What does it mean to apply this framework in a constitutional setting? It means examining the effect of a law on the most vulnerable among us–the disenfranchised, the poor, and the marginalized. While the Court has often championed the rights of the minority, it has rarely acknowledged that real-life circumstances can present significant and severe obstacles to effectuating rights. For more than 15 years, abortion jurisprudence has required a plaintiff to show that a law represents an “undue burden” on the decision to have an abortion, with little clarity as to what constitutes an undue burden and how many women have to be unduly burdened before a restriction can be struck down. Indeed, the Court said in Planned Parenthood vs. Casey that the “fact that a law which serves a valid purpose, one not designed to strike at the right itself, has the incidental effect of making it more difficult or expensive to procure an abortion cannot be enough to invalidate it.” It is for this reason that many women in this country have not experienced the full promise of Roe in their own lives.

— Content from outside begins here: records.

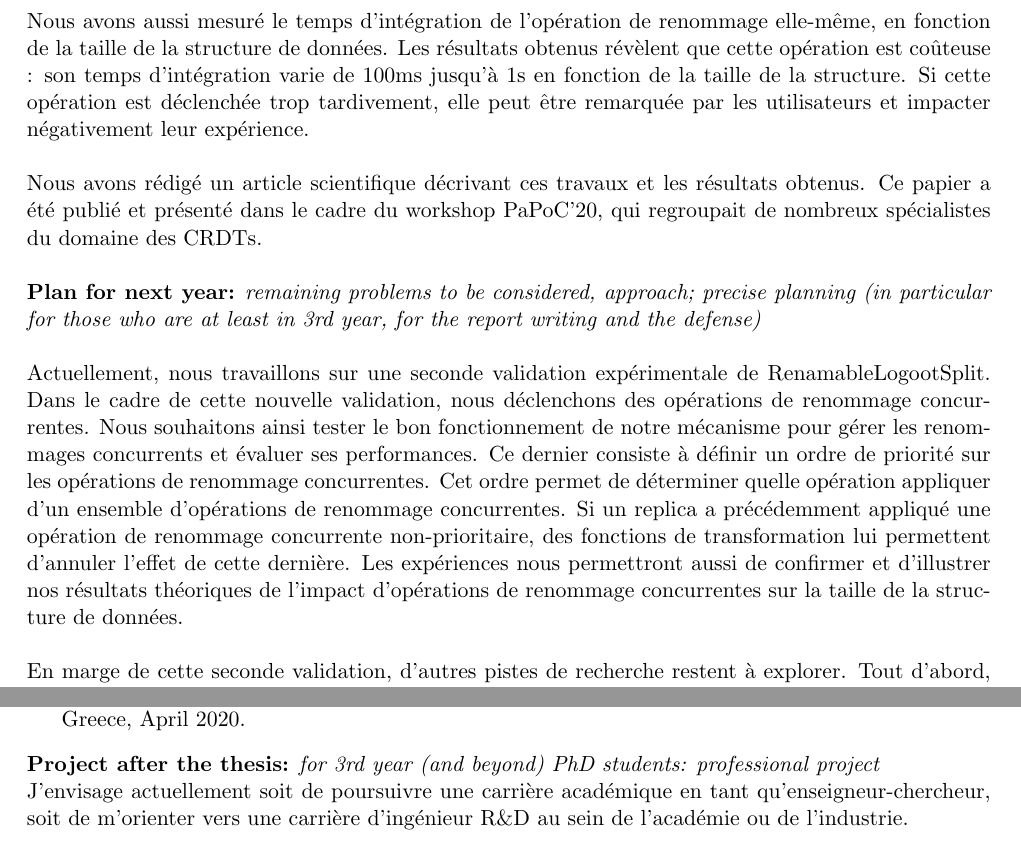
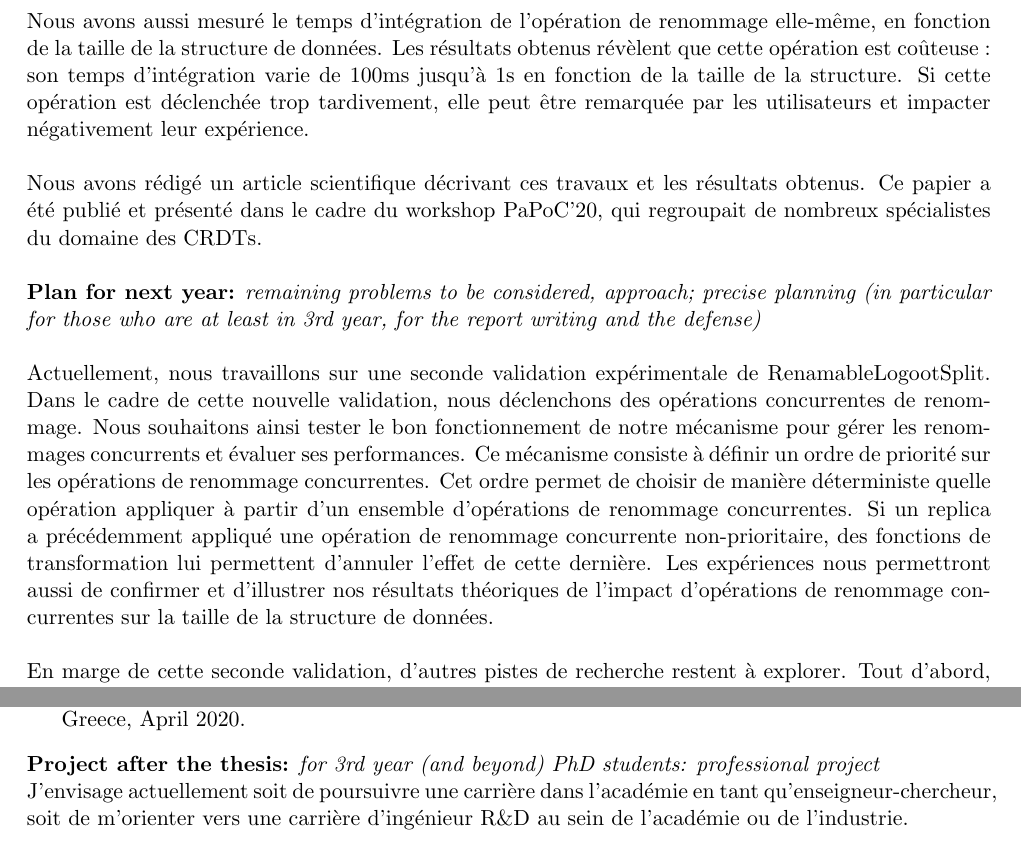
Before and after one commit to MatthieuNICOLAS/2020-progress-report, a LaTeX document (rapport-avancement-et-CSI.tex): two parts of pages 3 and 4 of 6, joined at a grey line, cut so that both start at the same text. Compiled offline with pdfLaTeX.

Commit message:
feat: intégration des corrections proposées

```diff
--- a/rapport-avancement-et-CSI.tex
+++ b/rapport-avancement-et-CSI.tex
@@ -160,7 +160,7 @@ Cette optimisation permet d'intégrer plus rapidement les modifications suivante
 \\
 
 Nous avons aussi mesuré le temps d'intégration de l'opération de renommage elle-même, en fonction de la taille de la structure de données.
-Les résultats obtenus révèlent que cette opération est coûteuse : son temps d'intégration varie de 100ms jusqu'à 1s en fonction de la taille de la structure.
+Les résultats obtenus révèlent que cette opération est coûteuse~: son temps d'intégration varie de 100ms jusqu'à 1s en fonction de la taille de la structure.
 Si cette opération est déclenchée trop tardivement, elle peut être remarquée par les utilisateurs et impacter négativement leur expérience.
 \\
 
@@ -182,10 +182,10 @@ Nous avons rédigé un article scientifique décrivant ces travaux et les résul
 % \end{itemize}
 
 Actuellement, nous travaillons sur une seconde validation expérimentale de RenamableLogootSplit.
-Dans le cadre de cette nouvelle validation, nous déclenchons des opérations de renommage concurrentes.
+Dans le cadre de cette nouvelle validation, nous déclenchons des opérations concurrentes de renommage.
 Nous souhaitons ainsi tester le bon fonctionnement de notre mécanisme pour gérer les renommages concurrents et évaluer ses performances.
-Ce dernier consiste à définir un ordre de priorité sur les opérations de renommage concurrentes.
-Cet ordre permet de déterminer quelle opération appliquer d'un ensemble d'opérations de renommage concurrentes.
+Ce mécanisme consiste à définir un ordre de priorité sur les opérations de renommage concurrentes.
+Cet ordre permet de choisir de manière déterministe quelle opération appliquer à partir d'un ensemble d'opérations de renommage concurrentes.
 Si un replica a précédemment appliqué une opération de renommage concurrente non-prioritaire, des fonctions de transformation lui permettent d'annuler l'effet de cette dernière.
 Les expériences nous permettront aussi de confirmer et d'illustrer nos résultats théoriques de l'impact d'opérations de renommage concurrentes sur la taille de la structure de données.
 \\
@@ -220,7 +220,7 @@ Dans cette optique, nous pourrions par exemple utiliser une métrique du travail
 \noindent\textbf{Project after the thesis:}
 \commentaire{%
   for 3rd year (and beyond) PhD students: professional project\\}
-J'envisage actuellement soit de poursuivre une carrière académique en tant qu'enseigneur-chercheur, soit de m'orienter vers une carrière d'ingénieur R\&D au sein de l'académie ou de l'industrie.
+J'envisage actuellement soit de poursuivre une carrière dans l'académie en tant qu'enseigneur-chercheur, soit de m'orienter vers une carrière d'ingénieur R\&D au sein de l'académie ou de l'industrie.
 \\
 
 \noindent\textbf{Scientific and professional modules validated:}
```
Also changed, not shown: rapport-avancement-et-CSI.pdf, rapport-avancement-et-CSI.tex (2 more changed lines).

The women’s movement should not stop arguing that reproductive rights are bound up in the rights to privacy and equality, as well as several other constitutional rights. But it must also work to ensure that the Court not only recognizes those rights but guarantees them. Feldt is right that a human rights framework, which requires governments to respect, protect, and ensure rights, can help accomplish this goal. Worldwide, governments are recognizing reproductive rights as human rights, and the United States must follow suit. Reproductive rights encompass so much more than the right to abortion: They involve ensuring that people have the ability to become pregnant and to parent with dignity, to determine whether and when to have children, to have healthy pregnancies, and to have safe and healthy families and relationships. Advocates must connect the right to rear one’s child to the right to marriage equality; the right to be free of sexual violence to the right to a healthy workplace for women and men of reproductive age. These are all part of the same bundle of rights that honor self-determination, autonomy, equality, and dignity.
This new agenda must be comprehensive and holistic. In all branches and at all levels of government, we as progressives must ensure that the reproductive and sexual rights of all women and men are respected and protected. Feldt is correct that human rights and reproductive justice should be our overriding values as we pursue better rulings from the Supreme Court. But we should not limit our work to arguments based on the equal protection clause alone. There are numerous routes we can pursue in support of reproductive justice–both within and outside of the Supreme Court–and we should pursue them all.Arons.pdf